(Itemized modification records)
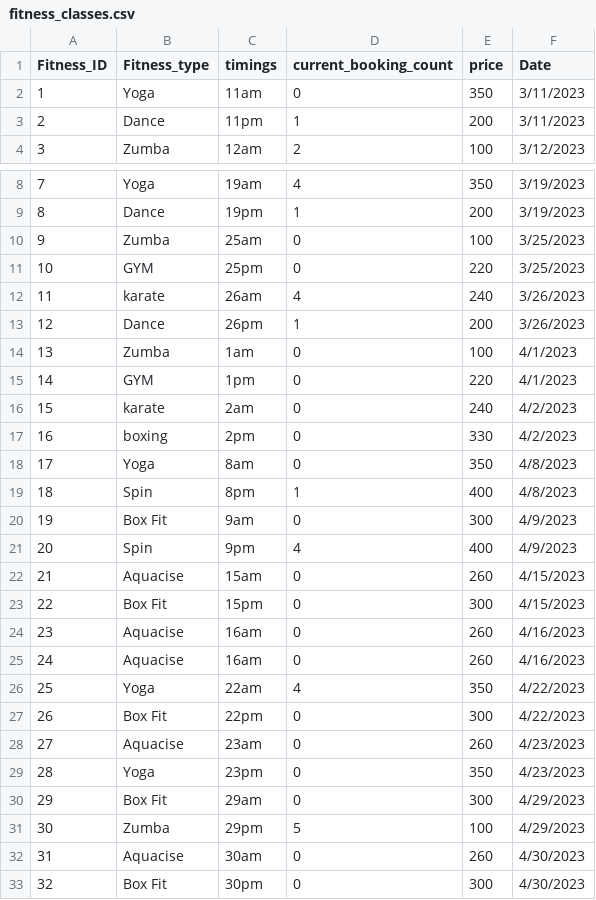
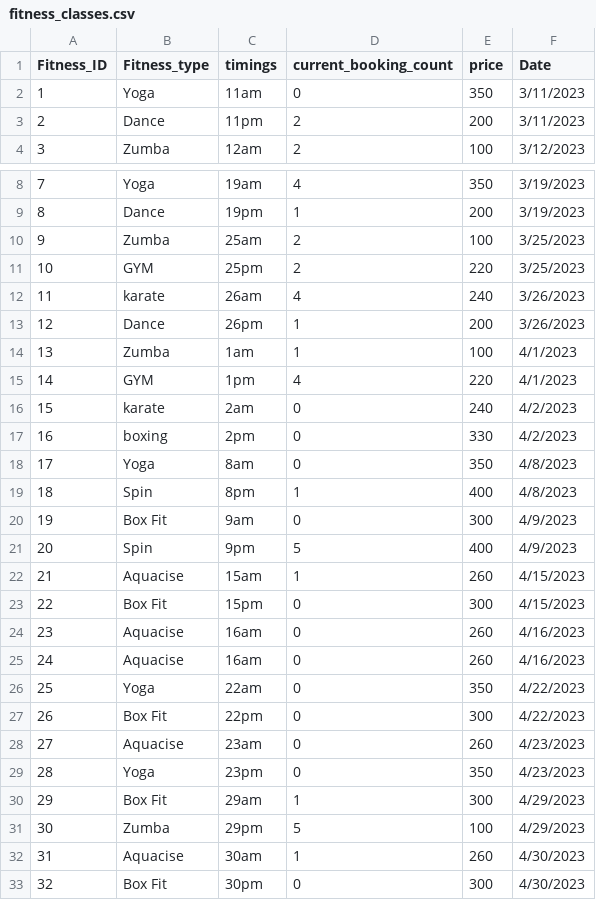
Before and after one commit to sai3nadh/Fitness_group, a CSV file: fitness_classes.csv, drawn as a sheet; only a part is shown, gaps mark what is left out.

```diff
--- a/fitness_classes.csv
+++ b/fitness_classes.csv
@@ -2,3 +2,3 @@ Fitness_ID,Fitness_type,timings,current_booking_count,price,Date
 1,Yoga,11am,0,350,3/11/2023
-2,Dance,11pm,1,200,3/11/2023
+2,Dance,11pm,2,200,3/11/2023
 3,Zumba,12am,2,100,3/12/2023
@@ -9,8 +9,8 @@ Fitness_ID,Fitness_type,timings,current_booking_count,price,Date
 8,Dance,19pm,1,200,3/19/2023
-9,Zumba,25am,0,100,3/25/2023
-10,GYM,25pm,0,220,3/25/2023
+9,Zumba,25am,2,100,3/25/2023
+10,GYM,25pm,2,220,3/25/2023
 11,karate,26am,4,240,3/26/2023
 12,Dance,26pm,1,200,3/26/2023
-13,Zumba,1am,0,100,4/1/2023
-14,GYM,1pm,0,220,4/1/2023
+13,Zumba,1am,1,100,4/1/2023
+14,GYM,1pm,4,220,4/1/2023
 15,karate,2am,0,240,4/2/2023
@@ -20,4 +20,4 @@ Fitness_ID,Fitness_type,timings,current_booking_count,price,Date
 19,Box Fit,9am,0,300,4/9/2023
-20,Spin,9pm,4,400,4/9/2023
-21,Aquacise,15am,0,260,4/15/2023
+20,Spin,9pm,5,400,4/9/2023
+21,Aquacise,15am,1,260,4/15/2023
 22,Box Fit,15pm,0,300,4/15/2023
@@ -25,3 +25,3 @@ Fitness_ID,Fitness_type,timings,current_booking_count,price,Date
 24,Aquacise,16am,0,260,4/16/2023
-25,Yoga,22am,4,350,4/22/2023
+25,Yoga,22am,0,350,4/22/2023
 26,Box Fit,22pm,0,300,4/22/2023
@@ -29,5 +29,5 @@ Fitness_ID,Fitness_type,timings,current_booking_count,price,Date
 28,Yoga,23pm,0,350,4/23/2023
-29,Box Fit,29am,0,300,4/29/2023
+29,Box Fit,29am,1,300,4/29/2023
 30,Zumba,29pm,5,100,4/29/2023
-31,Aquacise,30am,0,260,4/30/2023
+31,Aquacise,30am,1,260,4/30/2023
 32,Box Fit,30pm,0,300,4/30/2023
```
Also changed, not shown: attendSession.csv, wfc_booking.csv, 14 other files.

» **EXERCISE DIRECTIONS**
Search the entries for the word "shown" and pick out every line that holds it.

» **FINISHED EXERCISE**
Before and after one commit to sai3nadh/Fitness_group, a CSV file: fitness_classes.csv, drawn as a sheet; only a part is shown, gaps mark what is left out.
Also changed, not shown: attendSession.csv, wfc_booking.csv, 14 other files.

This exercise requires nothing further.